basis of representation in the coming;
Greater New York convention should be dis
cussed and arranged at this meeting or the
New York Republican leaders. The mat
ter was taken up and was probably decided
or at least probably put in a way for de
cision, though the absence of the Brooklyn
delegates paused the information tr. be
given out last night that the matter v. as
not finally decided
There will undoubtedly be a combina
tion ticket in the Greater New York con
vention, and not a, straight Republican
ticket, as some of the Repult'icans Lava
wished. Mr. Piatt is in favor of a union
of all elements opposed to Tammany Hall,
tbeticket to be named by him amlimlorsoV
by the other factions.
THE ELECTION BILL.
Democrats Beat Fiisfonists in tho
Frankrort. Ky., May IS. The State

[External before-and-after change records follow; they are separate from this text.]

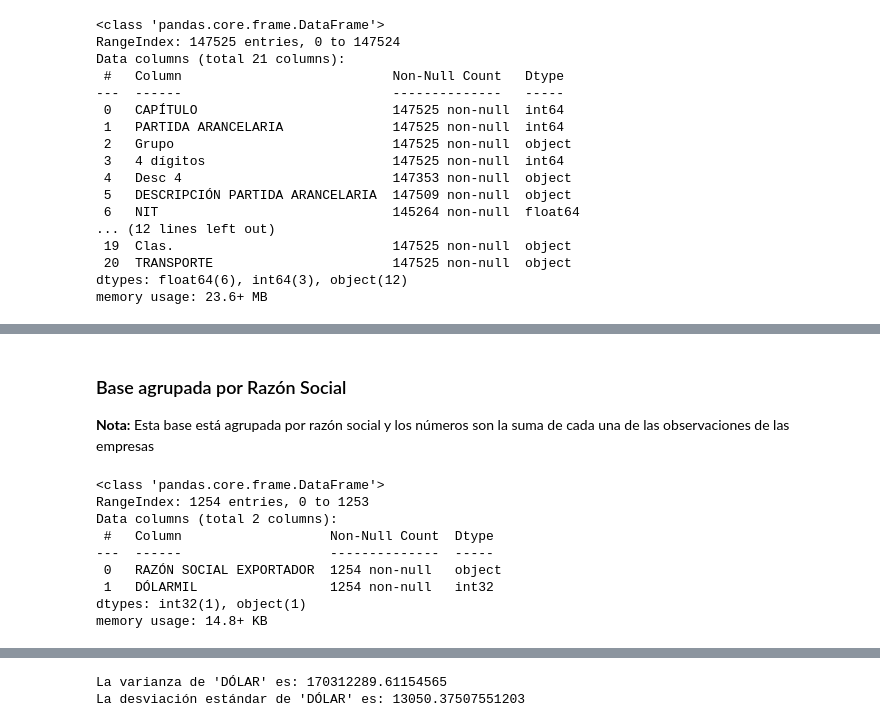
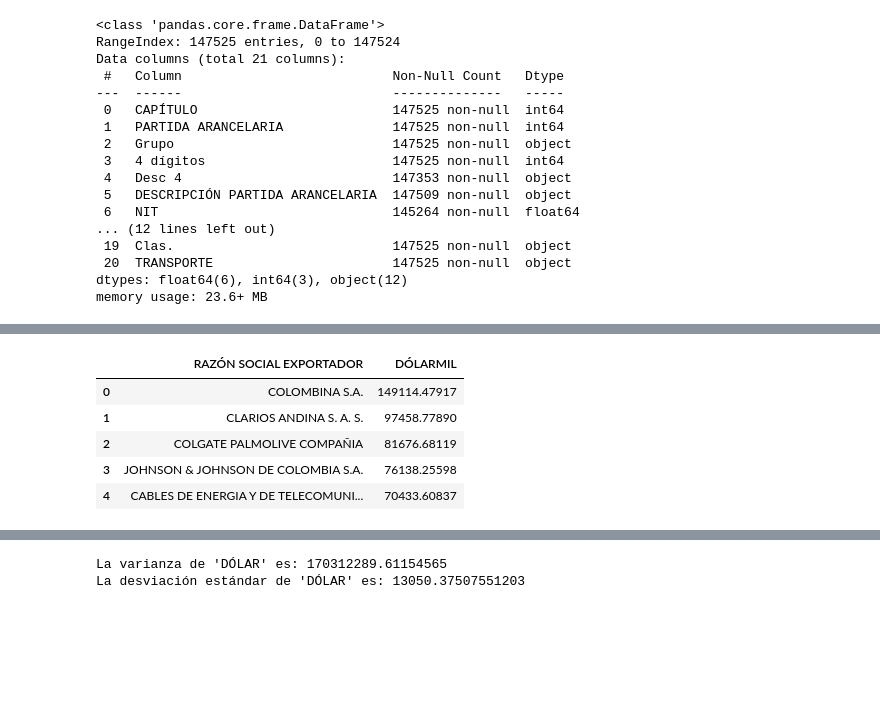
Before and after one commit to Nathalyhl/Analisis-Univariado, a Jupyter notebook: Act1 AED.ipynb, the cells around one changed output, grey strips where cells are left out. Saved outputs shown, nothing was run; the diff lists cells and outputs as text; code cells hidden in the pictures; blank space fills up the shorter version.

```diff
--- a/Act1 AED.ipynb
+++ b/Act1 AED.ipynb
@@ -75,18 +76,4 @@ Index(['CAPÍTULO', 'PARTIDA ARANCELARIA', 'Grupo', '4 dígitos', 'Desc 4',
       dtype='object')
-# %% [markdown]
-### Base agrupada por Razón Social
-<p><b>Nota:</b> Esta base está agrupada por razón social y los números son la suma de cada una de las observaciones de las empresas</p>
 # %%
 dolar_agrupado = df_valle.groupby(['RAZÓN SOCIAL EXPORTADOR'])['DÓLARMIL'].sum().sort_values(ascending=False)
 dolar_agrupado = dolar_agrupado.reset_index()
-dolar_agrupado.info()
-# %% [output]
-<class 'pandas.core.frame.DataFrame'>
-RangeIndex: 1254 entries, 0 to 1253
-Data columns (total 2 columns):
- #   Column                   Non-Null Count  Dtype
----  ------                   --------------  -----
- 0   RAZÓN SOCIAL EXPORTADOR  1254 non-null   object
- 1   DÓLARMIL                 1254 non-null   int32
-dtypes: int32(1), object(1)
-memory usage: 14.8+ KB
@@ -95,3 +80,12 @@ memory usage: 14.8+ KB
+# %%
+dolar_agrupado.head(5)
+# %% [output]
+|  | RAZÓN SOCIAL EXPORTADOR | DÓLARMIL |
+| 0 | COLOMBINA S.A. | 149114.47917 |
+| 1 | CLARIOS ANDINA S. A. S. | 97458.77890 |
+| 2 | COLGATE PALMOLIVE COMPAÑIA | 81676.68119 |
+| 3 | JOHNSON & JOHNSON DE COLOMBIA S.A. | 76138.25598 |
+| 4 | CABLES DE ENERGIA Y DE TELECOMUNI... | 70433.60837 |
 # %%
 plt.figure(figsize=(8, 6))
 plt.boxplot(dolar_agrupado["DÓLARMIL"])
```
Also changed, not shown: parts of 11 cells of this notebook.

senate adjourned at 710 o'clock tonight
arter an exciting scene and against tho
loud protects or the gold Democrats and
By this action it placed beyond possi

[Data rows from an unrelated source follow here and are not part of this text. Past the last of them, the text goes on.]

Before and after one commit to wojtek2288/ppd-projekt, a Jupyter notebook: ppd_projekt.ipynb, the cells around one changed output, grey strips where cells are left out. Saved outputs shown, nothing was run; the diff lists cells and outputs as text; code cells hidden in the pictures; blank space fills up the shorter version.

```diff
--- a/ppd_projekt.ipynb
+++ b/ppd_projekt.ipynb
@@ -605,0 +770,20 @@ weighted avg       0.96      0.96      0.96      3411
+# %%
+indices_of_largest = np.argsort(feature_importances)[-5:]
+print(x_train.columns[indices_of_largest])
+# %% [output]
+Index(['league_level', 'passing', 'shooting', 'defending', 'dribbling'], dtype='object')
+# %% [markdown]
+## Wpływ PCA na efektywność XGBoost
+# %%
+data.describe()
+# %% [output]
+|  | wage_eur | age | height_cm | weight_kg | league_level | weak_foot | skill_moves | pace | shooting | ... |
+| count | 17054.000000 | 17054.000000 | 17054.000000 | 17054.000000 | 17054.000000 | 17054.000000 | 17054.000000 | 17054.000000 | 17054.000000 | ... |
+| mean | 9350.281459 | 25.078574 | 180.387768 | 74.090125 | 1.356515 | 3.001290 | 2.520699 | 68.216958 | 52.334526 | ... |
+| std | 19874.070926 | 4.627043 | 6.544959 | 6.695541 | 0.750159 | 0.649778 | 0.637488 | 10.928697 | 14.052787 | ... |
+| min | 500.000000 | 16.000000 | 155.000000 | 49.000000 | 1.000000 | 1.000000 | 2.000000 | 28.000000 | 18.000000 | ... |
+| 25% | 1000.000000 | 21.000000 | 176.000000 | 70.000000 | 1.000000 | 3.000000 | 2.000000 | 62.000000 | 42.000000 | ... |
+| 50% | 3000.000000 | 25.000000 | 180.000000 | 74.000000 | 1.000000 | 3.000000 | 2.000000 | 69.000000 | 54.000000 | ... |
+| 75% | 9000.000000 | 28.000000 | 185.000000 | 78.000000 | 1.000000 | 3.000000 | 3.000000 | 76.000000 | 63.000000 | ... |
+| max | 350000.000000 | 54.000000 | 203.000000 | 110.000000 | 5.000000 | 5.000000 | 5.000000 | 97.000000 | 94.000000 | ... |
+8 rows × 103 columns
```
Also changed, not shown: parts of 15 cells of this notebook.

bility the passage or the Stephenson
fusion bill, by which the Republicans
and gold Democrats hoped to carry th
State in the coming election
WILDE TAKEN" TO DAK-OWAi.
He Will lie Relea.sed from PriMjn
London, May 18 Oscai Wilde was se
cretly removed from the Reading jail to
night and taken to Hollowny prison, from
which he will be released tomorrow morn
ing. He traveled from one Jail to the other in
the clothes he wore when he was sen
tenced. AFTER THE TRAIN ROBHERS.
They Are ZMnkiujr Their Way Rap
idly Toward Mexico.
San Antonio, May 18. A company cf
Texas rangers and posae ot deputy shentra
are still in pursuit or the Soutu-ni Pacifio
traia robbr-rs and are trailing Uiem toward
Tne Wells-Fargo Express Company nill
make no statement of their lo-ss, but it bj
believed to be very heavy.
nnnter to Go to Pern.
Louisville, Ky., May IS. It is an
nounced by Dr. Jamc, who is a close
friend of Dr. Hunter, and who has Just
been assured of the appointment as United
States marshal, that Dr. Hunter will be
named as miui&ter to Peru in a few cays.
This Is the post agreed ipon ror the
defeated Kentucky Senatorial candidtite-
Acquire Lxtenlve Coal Fields.
Hermosillo, Mex , May 13 The exten
sive San Marclal coal fields in this Statu
have been purchased by the Souther?
Pacific Railroad Company.
The Mayflower Lnj;
Boston, May 18. Ex-Aiubador Bay
ard will hand the Bradford manuscript to
Governor Wolcott hi the representative
chninber of the State House, next Wednes-
day, May 2G.
New Women Wanted.
Topeka, Kans.. May 18. -Theocliool board
at Concordia, Kans.Js advertising for younjr
women teachers who will agree not to
marry Four young women recently em
ployed Tor the next term, have married
and thetwoiemalnlng have announced th-ile
Nice White Pire, dressed, 2 cent
afoot Libbey & Co., 6th andN. Y. ave.
- H . i.